SOARES: Indeed.

POZZEBON: -- is right at the center of it.

SOARES: Let's talk about these chess moves because like you said, Stefano, and quite rightly, Lula has pitching -- has been pitching himself -- has

been pitching, I think I should say, a peace coalition, right, for Ukraine? Trying to position himself as a mediating force. I wonder, from your

position there in Bogota, is there appetite in Latin America to support Ukraine given, given the financial support that Russia has been placing in

Latin America?


POZZEBON: Yes. So, it's -- it goes straight to what happened, also over the weekend which is a different story from another Latin American country.

Ecuador had to seemingly stop the envoy of weapons from Ecuador to Ukraine due to a trade barrier imposed by Russia on the Ecuadorian banana trade.

It's a fascinating story. But the bigger picture means that most Latin American countries, both here where I am in Colombia, Brazil of course,

Argentina, and Ecuador, and Peru, want to stay out of the conflict and try to do good business with both the West, the United States, and the European

Union, and with both China and Russia.

Brazil, for example, exports to all of these countries, both the U.S. and China are major international economic partners for Brazil. And of course,

it's why this is -- this is why Latin America is trying to portray themselves as an equally distanced region that can perhaps help bring


At least more on Ukraine, the Gaza and Israel situation is a little bit more problematic here. For example, Gustavo Petro of Colombia is a vocal

supporter of the South African action at the ICJ against Israel. But at least on Ukraine, the entire region is trying to portray themselves as

neutral and advocating for a peaceful solution. Isa.

SOARES: Important context there from our Stefano Pozzebon. Stefano, it was great to see you. Thank you.

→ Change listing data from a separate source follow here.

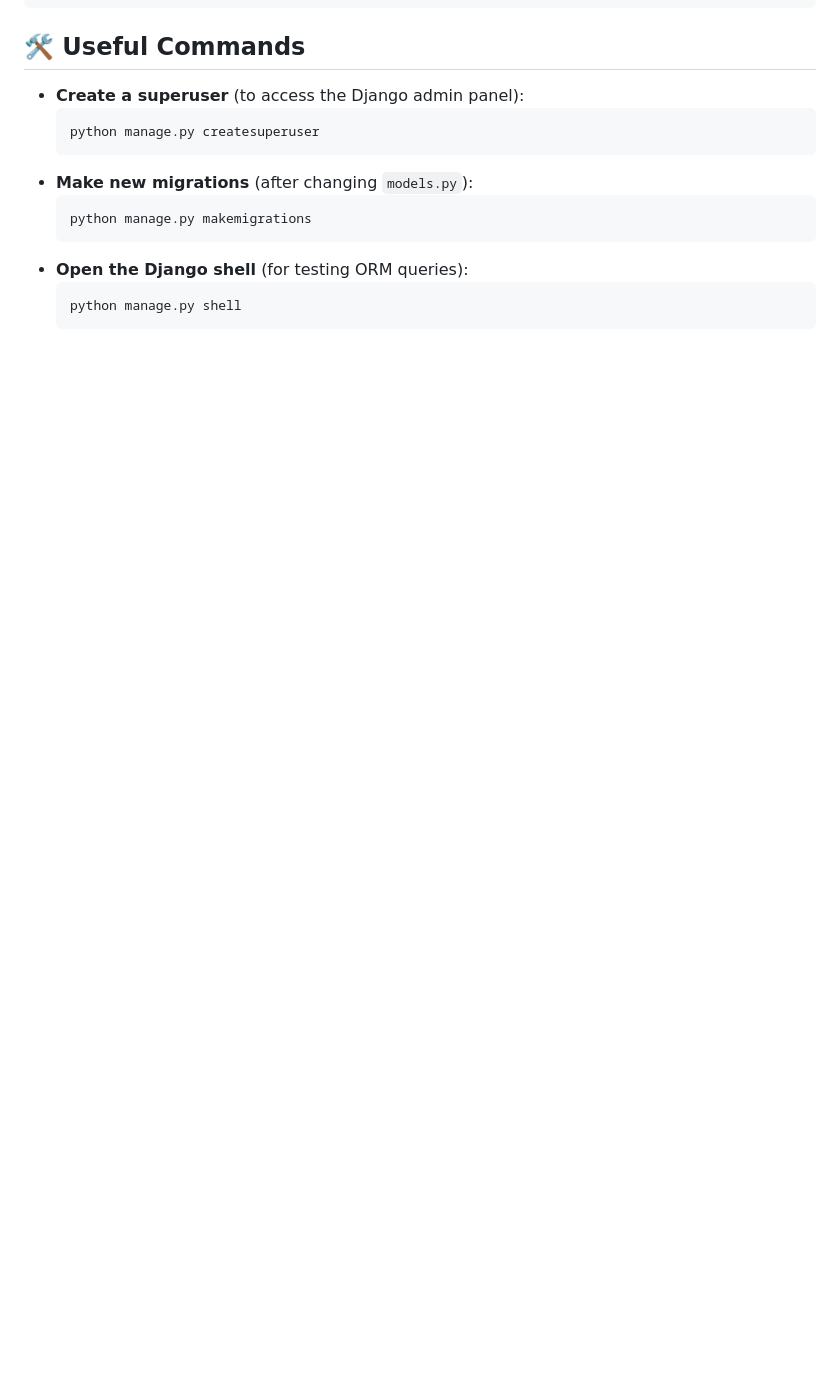
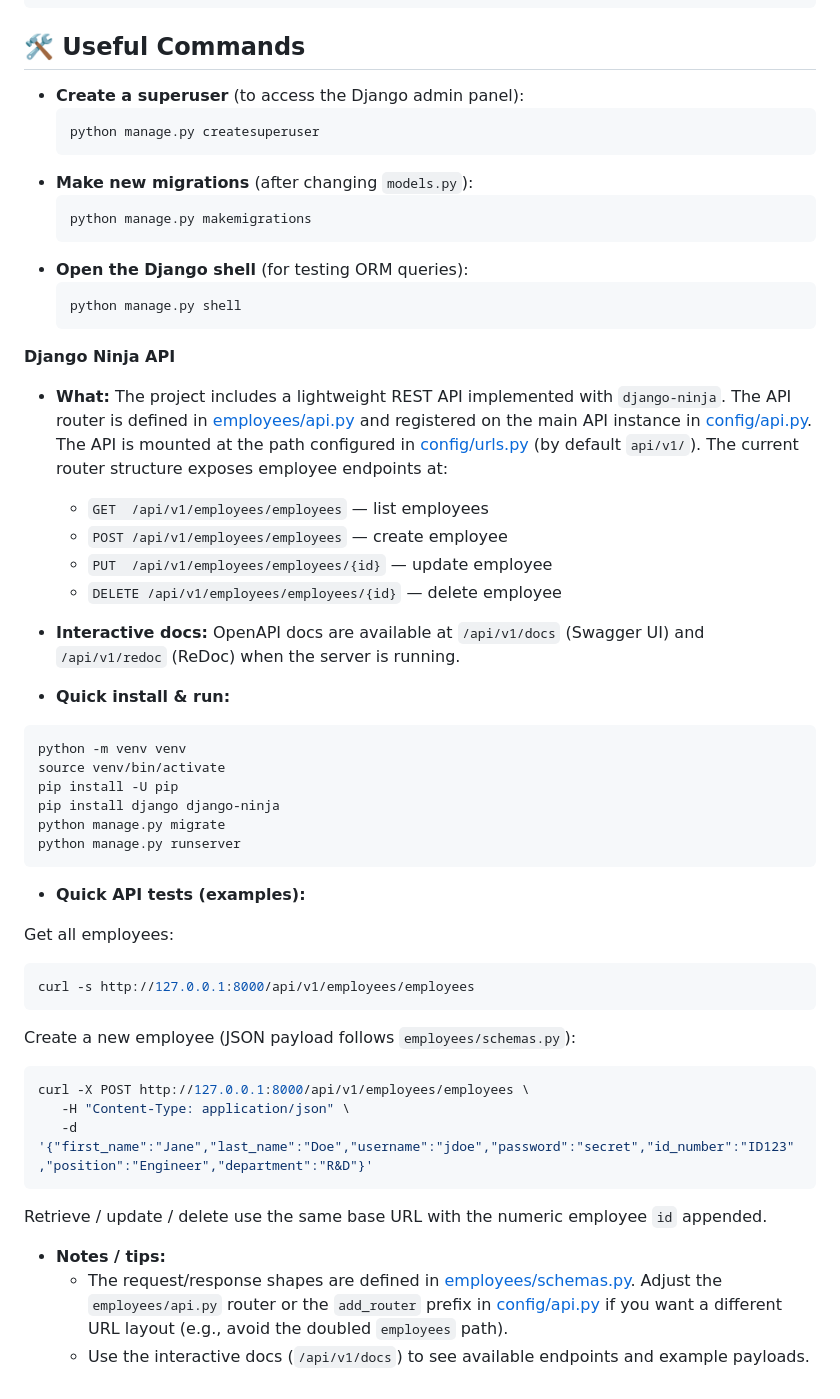
Before and after one commit to NatanaelRojo/django-service-demo, a Markdown page: README.md, the part around the change. Drawn GitHub-style; blank space fills up the shorter version.

Commit message:
Add Django Ninja API documentation and quick start guide to README.md

````diff
--- a/README.md
+++ b/README.md
@@ -115,3 +115,46 @@ employee-onboarding/
   ```bash
   python manage.py shell
   ```
+
+**Django Ninja API**
+
+- **What:** The project includes a lightweight REST API implemented with `django-ninja`. The API router is defined in [employees/api.py](employees/api.py) and registered on the main API instance in [config/api.py](config/api.py). The API is mounted at the path configured in [config/urls.py](config/urls.py) (by default `api/v1/`). The current router structure exposes employee endpoints at:
+   - `GET  /api/v1/employees/employees`  — list employees
+   - `POST /api/v1/employees/employees`  — create employee
+   - `PUT  /api/v1/employees/employees/{id}` — update employee
+   - `DELETE /api/v1/employees/employees/{id}` — delete employee
+
+- **Interactive docs:** OpenAPI docs are available at `/api/v1/docs` (Swagger UI) and `/api/v1/redoc` (ReDoc) when the server is running.
+
+- **Quick install & run:**
+
+```bash
+python -m venv venv
+source venv/bin/activate
+pip install -U pip
+pip install django django-ninja
+python manage.py migrate
+python manage.py runserver
+```
+
+- **Quick API tests (examples):**
+
+Get all employees:
+
+```bash
+curl -s http://127.0.0.1:8000/api/v1/employees/employees
+```
+
+Create a new employee (JSON payload follows `employees/schemas.py`):
+
+```bash
+curl -X POST http://127.0.0.1:8000/api/v1/employees/employees \
+   -H "Content-Type: application/json" \
+   -d '{"first_name":"Jane","last_name":"Doe","username":"jdoe","password":"secret","id_number":"ID123","position":"Engineer","department":"R&D"}'
+```
+
+Retrieve / update / delete use the same base URL with the numeric employee `id` appended.
+
+- **Notes / tips:**
+   - The request/response shapes are defined in [employees/schemas.py](employees/schemas.py). Adjust the `employees/api.py` router or the `add_router` prefix in [config/api.py](config/api.py) if you want a different URL layout (e.g., avoid the doubled `employees` path).
+   - Use the interactive docs (`/api/v1/docs`) to see available endpoints and example payloads.
````
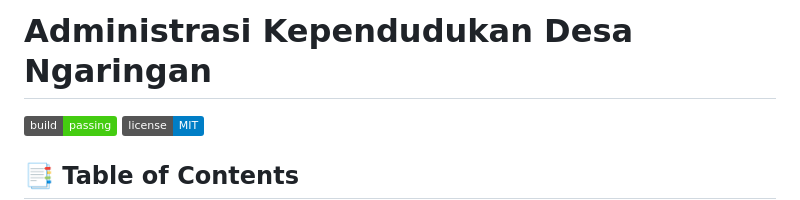
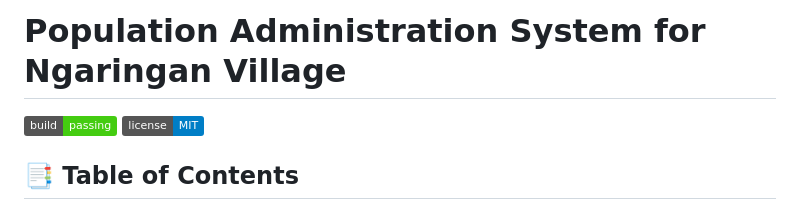
Before and after one commit to ghazafm/ngaringan-population-hub, a Markdown page: README.md, the part around the change. Drawn GitHub-style; badges without logos.

```diff
--- a/README.md
+++ b/README.md
@@ -1,4 +1,4 @@
-# Administrasi Kependudukan Desa Ngaringan
+# Population Administration System for Ngaringan Village
 
 ![Build Status](https://img.shields.io/badge/build-passing-brightgreen)
 ![License](https://img.shields.io/badge/license-MIT-blue)
```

Now, popular parent personality Ruby Franke is now facing the possibility of decades behind bars after being found guilty of child abuse. Franke

blogged the abuse of her children on her now deleted YouTube channel "8 Passengers". She posted videos of some of the ways she punished her

children, such as withholding food from them and banning his son from his room for months.

Thus, Franke was arrested in August after her 12-year-old son run away and asked a neighbor to call police. At the sentencing, Franke said her charges

are just. She went on to say, they offer safety to my family, accountability to the public, and did they -- and they did show mercy to


We're going to be taking a break. Back after this.



SOARES: And we have news just coming in to CNN. Boeing has removed the head of a troubled jet program. The company let go of Ed Clark, the head of its

737 MAX passenger jet division. The program has come under scrutiny after a series of safety, as well as, quality related incidents.

Last month, if you remember, a door plug blew out mid-flight on an Alaska Airlines MAX jet. It follows a 20-month grounding in 2019 and 202 of MAX

jets following two crashes that killed a total of 346 people. Of course, we'll stay on top of this story just coming in to CNN.

And finally, tonight, Beyonce is breaking records once again. This time with a number one debut on Billboard's Hot Country songs chart. I have yet

to hear it. Let's listen to this.


BEYONCE, SINGER: This ain't Texas. Woo. Ain't no hold them. Hey. So, lay your cards down, down, down, down.


SOARES: Very catchy. That's her song, "Texas Hold 'Em", which was released on February 11th, right after the Super Bowl. This marks Beyonce's entrance

on the country chart. She's now the first woman to top both the Hot Country charts and Hot R&B or Hip-Hop Songs since the list began. My team can't

stop singing it.

"Quest Means Business" up next, I'll see you tomorrow. Bye-Bye.